the Eastern Church connected this feast with Pascha and appointed it to be celebrated
on Tuesday of the Saint Thomas’ week (the second week after Pascha). The Church
also changed the name of the feast into Radonitsa, from Russian “radost” joy. Joy of
Pascha and of the resurrection from the dead of all of mankind after Jesus Christ.
Gradually Radonitsa yielded to Pascha its importance and became less popular in
general, but many dark and pagan practices and habits of some old feasts of Russian
paganism (Semik, Kupalo, Rusalia and some aspects of the Maslennitsa) survived till
the beginning of our century. Now they are gone forever, but the atheist authorities used

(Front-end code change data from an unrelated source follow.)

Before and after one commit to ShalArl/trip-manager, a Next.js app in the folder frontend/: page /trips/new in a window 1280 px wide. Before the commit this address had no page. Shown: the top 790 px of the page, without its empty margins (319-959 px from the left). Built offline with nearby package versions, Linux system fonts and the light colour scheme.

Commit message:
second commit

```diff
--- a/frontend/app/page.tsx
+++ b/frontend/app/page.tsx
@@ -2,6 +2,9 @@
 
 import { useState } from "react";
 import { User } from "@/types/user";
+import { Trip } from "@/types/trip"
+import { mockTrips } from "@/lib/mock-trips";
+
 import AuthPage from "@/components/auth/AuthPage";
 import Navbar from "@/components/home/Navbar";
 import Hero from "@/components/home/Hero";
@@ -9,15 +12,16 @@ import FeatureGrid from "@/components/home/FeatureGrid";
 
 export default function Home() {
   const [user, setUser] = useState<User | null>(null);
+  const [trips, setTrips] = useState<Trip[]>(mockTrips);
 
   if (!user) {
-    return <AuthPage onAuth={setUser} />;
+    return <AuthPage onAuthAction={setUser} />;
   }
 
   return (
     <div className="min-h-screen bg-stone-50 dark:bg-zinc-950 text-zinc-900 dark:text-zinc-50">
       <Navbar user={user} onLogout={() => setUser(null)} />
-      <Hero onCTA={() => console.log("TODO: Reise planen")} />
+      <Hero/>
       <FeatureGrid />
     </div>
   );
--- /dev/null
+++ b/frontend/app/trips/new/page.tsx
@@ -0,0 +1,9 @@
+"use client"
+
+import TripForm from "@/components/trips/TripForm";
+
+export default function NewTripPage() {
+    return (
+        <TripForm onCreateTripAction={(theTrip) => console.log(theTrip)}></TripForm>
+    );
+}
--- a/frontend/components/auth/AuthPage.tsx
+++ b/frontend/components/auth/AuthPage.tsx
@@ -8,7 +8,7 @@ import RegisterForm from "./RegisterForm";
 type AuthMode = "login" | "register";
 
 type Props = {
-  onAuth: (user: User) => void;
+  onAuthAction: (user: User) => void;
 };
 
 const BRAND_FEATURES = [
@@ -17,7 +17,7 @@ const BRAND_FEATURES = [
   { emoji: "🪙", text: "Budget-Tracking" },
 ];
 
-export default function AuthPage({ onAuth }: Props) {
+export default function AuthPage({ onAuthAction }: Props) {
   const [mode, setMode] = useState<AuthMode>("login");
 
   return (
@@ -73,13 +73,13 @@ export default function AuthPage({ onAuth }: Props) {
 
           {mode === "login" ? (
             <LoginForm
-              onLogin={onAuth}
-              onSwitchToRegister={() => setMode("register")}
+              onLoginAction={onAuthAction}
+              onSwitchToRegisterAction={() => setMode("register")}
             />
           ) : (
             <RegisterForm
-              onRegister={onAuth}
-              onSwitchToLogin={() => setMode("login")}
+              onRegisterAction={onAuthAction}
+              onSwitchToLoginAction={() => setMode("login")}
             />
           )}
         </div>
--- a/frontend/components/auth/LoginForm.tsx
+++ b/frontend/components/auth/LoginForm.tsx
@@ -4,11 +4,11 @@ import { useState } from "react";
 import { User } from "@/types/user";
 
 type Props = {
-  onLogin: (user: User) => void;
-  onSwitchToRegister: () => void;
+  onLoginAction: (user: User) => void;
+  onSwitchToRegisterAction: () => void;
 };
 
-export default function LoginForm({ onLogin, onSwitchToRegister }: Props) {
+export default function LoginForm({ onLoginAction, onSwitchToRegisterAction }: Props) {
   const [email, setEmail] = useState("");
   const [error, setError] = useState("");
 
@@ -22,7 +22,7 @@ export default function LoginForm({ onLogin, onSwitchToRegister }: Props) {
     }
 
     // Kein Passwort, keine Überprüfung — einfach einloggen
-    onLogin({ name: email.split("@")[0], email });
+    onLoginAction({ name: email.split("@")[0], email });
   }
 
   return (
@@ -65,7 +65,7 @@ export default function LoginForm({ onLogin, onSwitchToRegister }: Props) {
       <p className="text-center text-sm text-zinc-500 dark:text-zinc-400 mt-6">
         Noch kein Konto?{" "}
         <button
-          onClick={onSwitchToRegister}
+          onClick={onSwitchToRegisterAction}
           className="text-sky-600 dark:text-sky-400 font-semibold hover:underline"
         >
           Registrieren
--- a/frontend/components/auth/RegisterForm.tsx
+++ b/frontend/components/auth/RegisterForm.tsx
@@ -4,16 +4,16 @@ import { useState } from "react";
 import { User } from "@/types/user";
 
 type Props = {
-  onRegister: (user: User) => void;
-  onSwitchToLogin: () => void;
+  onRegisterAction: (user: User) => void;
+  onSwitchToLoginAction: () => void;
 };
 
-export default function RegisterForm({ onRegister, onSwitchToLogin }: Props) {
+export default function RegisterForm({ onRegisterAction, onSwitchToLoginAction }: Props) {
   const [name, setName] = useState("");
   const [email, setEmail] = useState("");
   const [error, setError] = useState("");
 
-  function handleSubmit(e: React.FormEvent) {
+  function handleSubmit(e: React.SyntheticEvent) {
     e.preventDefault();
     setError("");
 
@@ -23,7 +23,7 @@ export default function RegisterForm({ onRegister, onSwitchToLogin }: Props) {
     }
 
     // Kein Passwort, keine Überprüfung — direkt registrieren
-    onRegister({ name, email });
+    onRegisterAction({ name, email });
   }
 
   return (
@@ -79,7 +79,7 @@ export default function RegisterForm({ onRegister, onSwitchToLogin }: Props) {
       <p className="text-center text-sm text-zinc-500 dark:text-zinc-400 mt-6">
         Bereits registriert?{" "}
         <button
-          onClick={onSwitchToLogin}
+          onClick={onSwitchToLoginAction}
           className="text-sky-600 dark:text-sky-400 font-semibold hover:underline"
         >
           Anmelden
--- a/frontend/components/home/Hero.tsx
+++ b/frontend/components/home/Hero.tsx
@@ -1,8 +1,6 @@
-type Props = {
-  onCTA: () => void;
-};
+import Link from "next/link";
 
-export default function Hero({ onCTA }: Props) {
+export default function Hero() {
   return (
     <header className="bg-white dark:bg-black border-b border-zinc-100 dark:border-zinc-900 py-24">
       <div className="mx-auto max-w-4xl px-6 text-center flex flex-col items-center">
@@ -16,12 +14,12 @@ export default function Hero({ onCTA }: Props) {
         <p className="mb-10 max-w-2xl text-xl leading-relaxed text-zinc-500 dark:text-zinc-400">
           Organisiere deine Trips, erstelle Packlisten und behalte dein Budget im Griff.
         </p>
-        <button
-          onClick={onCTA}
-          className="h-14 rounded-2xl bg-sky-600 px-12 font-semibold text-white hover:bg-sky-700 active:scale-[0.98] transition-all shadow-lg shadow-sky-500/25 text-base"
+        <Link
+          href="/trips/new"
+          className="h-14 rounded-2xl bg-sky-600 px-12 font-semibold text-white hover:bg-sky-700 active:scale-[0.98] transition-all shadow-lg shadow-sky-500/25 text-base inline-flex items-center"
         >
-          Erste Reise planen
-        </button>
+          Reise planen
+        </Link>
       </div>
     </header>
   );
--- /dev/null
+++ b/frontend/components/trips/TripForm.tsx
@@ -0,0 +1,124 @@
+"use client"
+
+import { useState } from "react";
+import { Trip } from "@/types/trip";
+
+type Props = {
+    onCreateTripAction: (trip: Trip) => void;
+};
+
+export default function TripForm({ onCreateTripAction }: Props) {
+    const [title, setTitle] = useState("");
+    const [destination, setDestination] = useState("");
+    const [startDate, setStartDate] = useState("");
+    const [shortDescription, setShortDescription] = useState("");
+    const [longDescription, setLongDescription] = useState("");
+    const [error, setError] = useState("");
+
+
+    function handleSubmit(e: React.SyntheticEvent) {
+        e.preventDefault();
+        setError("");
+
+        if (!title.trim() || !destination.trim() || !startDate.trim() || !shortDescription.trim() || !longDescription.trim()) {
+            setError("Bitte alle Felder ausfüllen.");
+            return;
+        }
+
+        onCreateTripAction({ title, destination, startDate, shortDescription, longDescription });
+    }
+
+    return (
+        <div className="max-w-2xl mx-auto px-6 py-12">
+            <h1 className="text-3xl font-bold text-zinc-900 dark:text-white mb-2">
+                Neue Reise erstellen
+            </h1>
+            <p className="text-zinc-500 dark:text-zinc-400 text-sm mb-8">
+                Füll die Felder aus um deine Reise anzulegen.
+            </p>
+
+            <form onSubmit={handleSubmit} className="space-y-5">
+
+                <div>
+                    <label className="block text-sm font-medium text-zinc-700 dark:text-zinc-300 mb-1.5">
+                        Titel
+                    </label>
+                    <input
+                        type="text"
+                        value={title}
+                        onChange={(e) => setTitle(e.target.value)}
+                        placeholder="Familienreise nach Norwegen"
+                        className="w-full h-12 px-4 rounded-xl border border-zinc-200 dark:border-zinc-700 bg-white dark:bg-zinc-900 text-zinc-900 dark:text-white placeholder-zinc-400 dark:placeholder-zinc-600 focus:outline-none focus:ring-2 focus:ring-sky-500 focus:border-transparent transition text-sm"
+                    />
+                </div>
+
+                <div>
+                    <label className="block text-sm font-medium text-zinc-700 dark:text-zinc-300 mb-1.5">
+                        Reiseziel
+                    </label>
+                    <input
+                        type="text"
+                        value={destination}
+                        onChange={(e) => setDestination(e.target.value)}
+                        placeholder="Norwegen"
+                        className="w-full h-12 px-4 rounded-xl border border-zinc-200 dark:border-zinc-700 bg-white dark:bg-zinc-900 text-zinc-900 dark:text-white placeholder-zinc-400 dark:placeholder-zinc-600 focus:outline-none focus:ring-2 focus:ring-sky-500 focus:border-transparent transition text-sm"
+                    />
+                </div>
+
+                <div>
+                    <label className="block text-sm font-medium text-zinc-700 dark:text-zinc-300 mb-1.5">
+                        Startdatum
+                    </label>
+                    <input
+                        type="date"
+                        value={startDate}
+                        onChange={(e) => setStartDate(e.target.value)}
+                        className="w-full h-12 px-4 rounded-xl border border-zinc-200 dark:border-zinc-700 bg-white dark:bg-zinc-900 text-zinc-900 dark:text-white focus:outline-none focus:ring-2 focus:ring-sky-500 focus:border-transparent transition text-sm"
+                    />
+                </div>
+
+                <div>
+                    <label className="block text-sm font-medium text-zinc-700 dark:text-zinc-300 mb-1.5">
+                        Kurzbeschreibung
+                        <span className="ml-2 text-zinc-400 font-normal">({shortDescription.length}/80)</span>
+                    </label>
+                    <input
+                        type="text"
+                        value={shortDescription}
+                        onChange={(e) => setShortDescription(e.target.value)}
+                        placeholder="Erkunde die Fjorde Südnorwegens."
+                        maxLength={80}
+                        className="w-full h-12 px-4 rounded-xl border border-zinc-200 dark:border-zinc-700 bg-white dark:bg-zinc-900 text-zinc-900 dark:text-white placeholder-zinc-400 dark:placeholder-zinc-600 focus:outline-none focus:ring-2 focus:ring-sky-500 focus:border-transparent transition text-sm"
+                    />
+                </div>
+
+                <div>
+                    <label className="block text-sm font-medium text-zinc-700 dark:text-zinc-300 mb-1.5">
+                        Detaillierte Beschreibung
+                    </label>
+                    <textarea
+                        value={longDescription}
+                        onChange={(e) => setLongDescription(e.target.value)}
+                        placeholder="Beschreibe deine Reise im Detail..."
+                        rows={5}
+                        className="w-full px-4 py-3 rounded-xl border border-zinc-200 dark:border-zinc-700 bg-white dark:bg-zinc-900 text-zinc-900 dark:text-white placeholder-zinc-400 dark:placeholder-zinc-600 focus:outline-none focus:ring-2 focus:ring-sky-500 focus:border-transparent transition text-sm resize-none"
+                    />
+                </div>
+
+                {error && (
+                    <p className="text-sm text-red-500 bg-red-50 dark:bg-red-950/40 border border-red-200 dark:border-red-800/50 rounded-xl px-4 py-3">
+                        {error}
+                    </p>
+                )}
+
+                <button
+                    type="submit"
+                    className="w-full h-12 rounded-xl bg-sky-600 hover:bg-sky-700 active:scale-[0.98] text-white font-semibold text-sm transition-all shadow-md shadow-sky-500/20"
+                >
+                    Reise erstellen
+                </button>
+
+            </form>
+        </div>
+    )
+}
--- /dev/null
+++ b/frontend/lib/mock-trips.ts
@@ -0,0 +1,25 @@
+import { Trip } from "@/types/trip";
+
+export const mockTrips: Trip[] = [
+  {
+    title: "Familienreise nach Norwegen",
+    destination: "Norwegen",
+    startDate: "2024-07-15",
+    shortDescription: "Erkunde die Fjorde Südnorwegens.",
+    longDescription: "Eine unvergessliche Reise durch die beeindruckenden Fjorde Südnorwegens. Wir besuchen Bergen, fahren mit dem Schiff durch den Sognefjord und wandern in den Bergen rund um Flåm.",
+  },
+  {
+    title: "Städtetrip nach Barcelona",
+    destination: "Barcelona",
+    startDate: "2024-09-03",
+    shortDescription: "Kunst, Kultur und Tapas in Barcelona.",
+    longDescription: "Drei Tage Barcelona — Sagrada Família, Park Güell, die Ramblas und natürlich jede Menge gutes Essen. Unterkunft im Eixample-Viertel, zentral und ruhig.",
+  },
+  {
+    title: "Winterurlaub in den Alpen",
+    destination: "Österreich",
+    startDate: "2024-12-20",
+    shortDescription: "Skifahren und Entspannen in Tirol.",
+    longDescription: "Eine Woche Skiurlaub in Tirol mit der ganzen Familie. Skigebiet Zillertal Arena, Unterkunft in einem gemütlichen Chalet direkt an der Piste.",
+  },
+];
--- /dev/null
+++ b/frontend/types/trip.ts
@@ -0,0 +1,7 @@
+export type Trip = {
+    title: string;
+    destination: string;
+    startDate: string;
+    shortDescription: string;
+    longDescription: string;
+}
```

to try to revive them. We can also recall the example of another “harmless” feast – May
1, proclaimed “the international worker’s day.” That was a simple renaming of a very old
satanic feast of Walpurgis Night (night of April 30 into the day of May 1) – the great

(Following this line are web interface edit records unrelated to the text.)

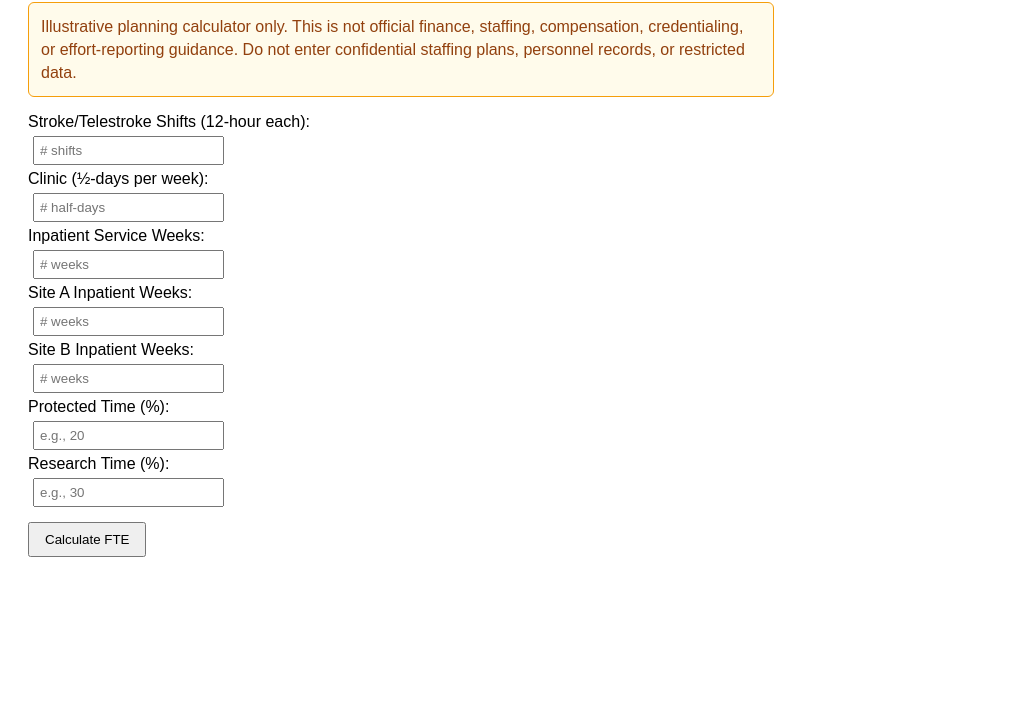
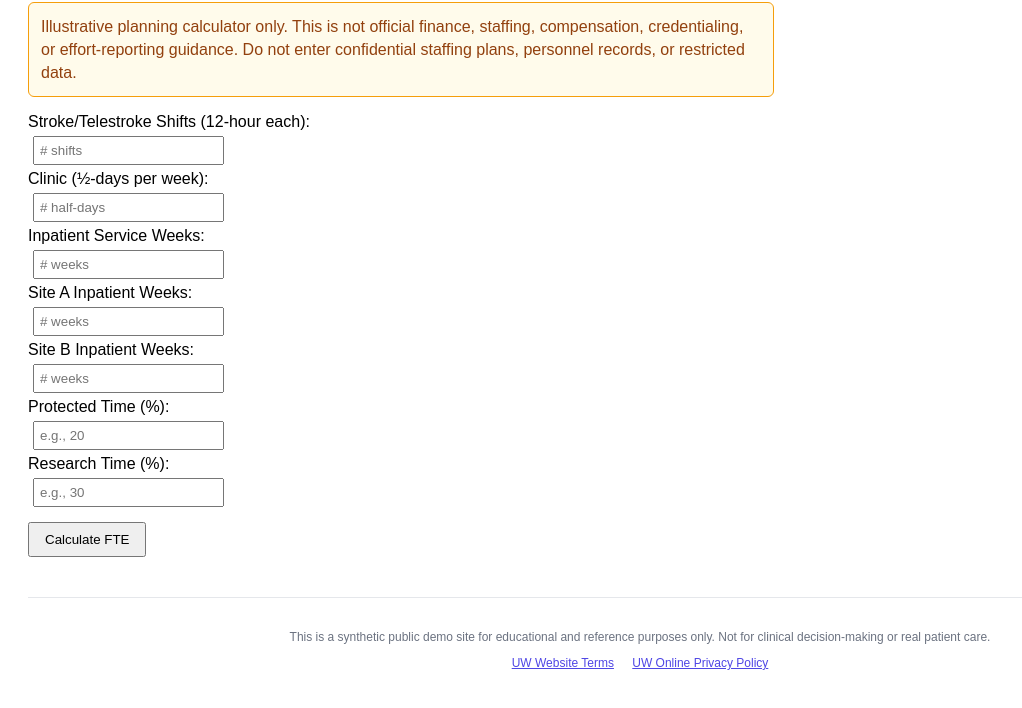
Before and after one commit to rkalani1/FTEcalculator, a plain HTML site: page index.html in a window 1280 px wide. Shown: the part 94-802 px from the top of the page, without its empty margins (0-1022 px from the left). Drawn offline with Linux system fonts and the light colour scheme.

Commit message:
chore: add compliance footer

```diff
--- a/index.html
+++ b/index.html
@@ -70,5 +70,13 @@
 
     <button onclick="calculateFTE()">Calculate FTE</button>
 
-    <h3 id="result"></h3></body>
+    <h3 id="result"></h3>
+<footer style="margin-top: 40px; padding: 20px; text-align: center; font-size: 12px; color: #6b7280; border-top: 1px solid #e5e7eb;">
+  <p>This is a synthetic public demo site for educational and reference purposes only. Not for clinical decision-making or real patient care.</p>
+  <p style="margin-top: 8px;">
+    <a href="https://www.washington.edu/online/terms/" target="_blank" rel="noopener noreferrer" style="color: #4f46e5; text-decoration: underline; margin-right: 15px;">UW Website Terms</a>
+    <a href="https://www.washington.edu/online/privacy/" target="_blank" rel="noopener noreferrer" style="color: #4f46e5; text-decoration: underline;">UW Online Privacy Policy</a>
+  </p>
+</footer>
+</body>
 </html>
```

yearly demonic Sabbath during which all the participants united in “a fellowship of
Satan.”
These contemporary Halloween practices have their roots in paganism, idolatry, and

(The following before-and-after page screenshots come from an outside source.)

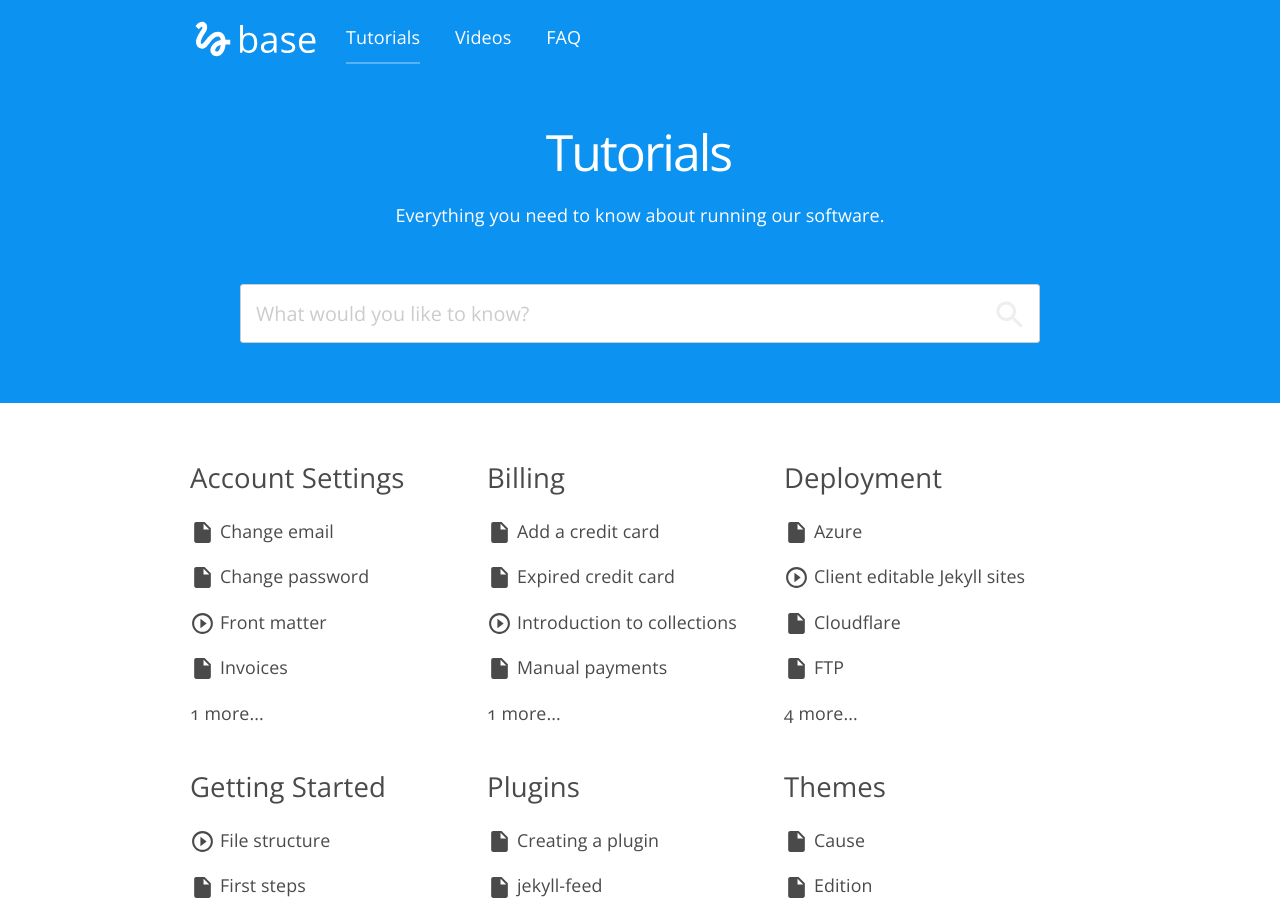
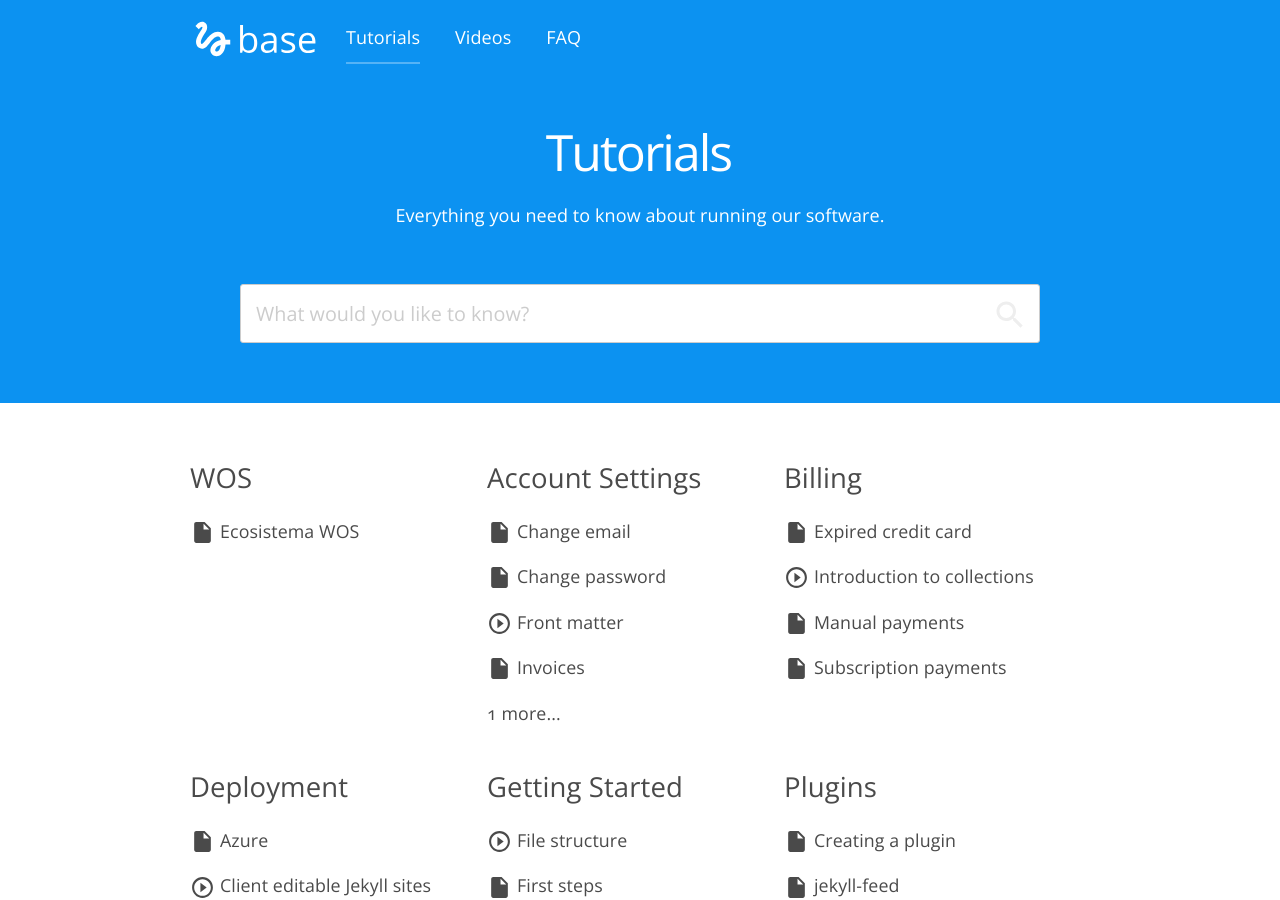
Before and after one commit to aliali85/migracionesWH.io, a Jekyll site: the page built from index.html, in a window 1280 px wide and 900 px high. Built offline with Jekyll 4.4.1, drawn with Linux system fonts in a browser that asks for light colours; nearby versions of some CDN libraries.

Commit message:
Update 2017-01-16-add-a-credit-card.md

```diff
--- a/_posts/2017-01-16-add-a-credit-card.md
+++ b/_posts/2017-01-16-add-a-credit-card.md
@@ -1,8 +1,8 @@
 ---
 date: 2017-01-16
-title: Add a credit card
+title: Ecosistema WOS
 categories:
-  - billing
+  - WOS
 description: "Add a credit card to your account"
 type: Document
 ---
```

Satan worship. How then did something that is so obviously contradictory to the holy
Orthodox Faith gain acceptance among Christian people?
The answer to this question is: spiritual apathy and listlessness, which are the spiritual
roots of atheism and the turning away from God. In today’s society one is continually
urged to disregard the spiritual roots and origins of secular practices under the guise
that the outward customs, practices and forms are cute, fun, entertaining, and harmless.
Behind this attitude lies the dogma of atheism, which denies the existence of both God
and Satan and can therefore conclude that these activities, despite their obvious pagan
and idolatrous origin, are harmless and of no consequence.
The holy Church must stand against this because we are taught by Christ that God
stands in judgment over everything we do and believe, and that our actions are either
for God or against God. Therefore, the customs of Halloween are not innocent practices
with no relationship to the spiritual world. But rather they are demonic practices,
precisely as an examination of their origins proves.
Evil spirits do exist. The demons do exist. Christ came into the world so that through
death He might destroy him that had the power of death, that is, the Devil (Heb. 2:12). It
is imperative for us to realize as Christians that our greatest foe is the Evil One who
inspires nations and individuals to sin against mankind, and who prevents them from
coming to a knowledge of the truth. Unless we realize that Satan is our real enemy, we
can never hope for spiritual progress for our lives. For we wrestle not against flesh and
blood, but against principalities, against powers, against the rulers of the darkness of
this world, against spiritual wickedness in high places(Eph.6:12).
Today we witness a revival of satanistic cults; we hear of a satanic service conducted on
Halloween night; everywhere Satan reaches out to ensnare as many innocent people as
possible. The newsstands are filled with material on spiritualism, supernatural
phenomena, seances, prophecies, and all sorts of demonically inspired works.
It is undoubtedly an act of Divine Providence that Saint John of Kronstadt, that saintly
physician of souls and bodies, should have his feast day on the very day of Halloween,
a day which the world dedicated to the destroyer, corrupter, and deceiver of humanity.
God has provided us with this powerful counterpoise and weapon against the snares of
Satan, and we should take full advantage of this gift, for truly “Wondrous is God in His
saints.”

by Bishop Kyrill of Seattle,
reprinted from “Parish Life” of the St. John the Baptist Cathedral, Washington, DC.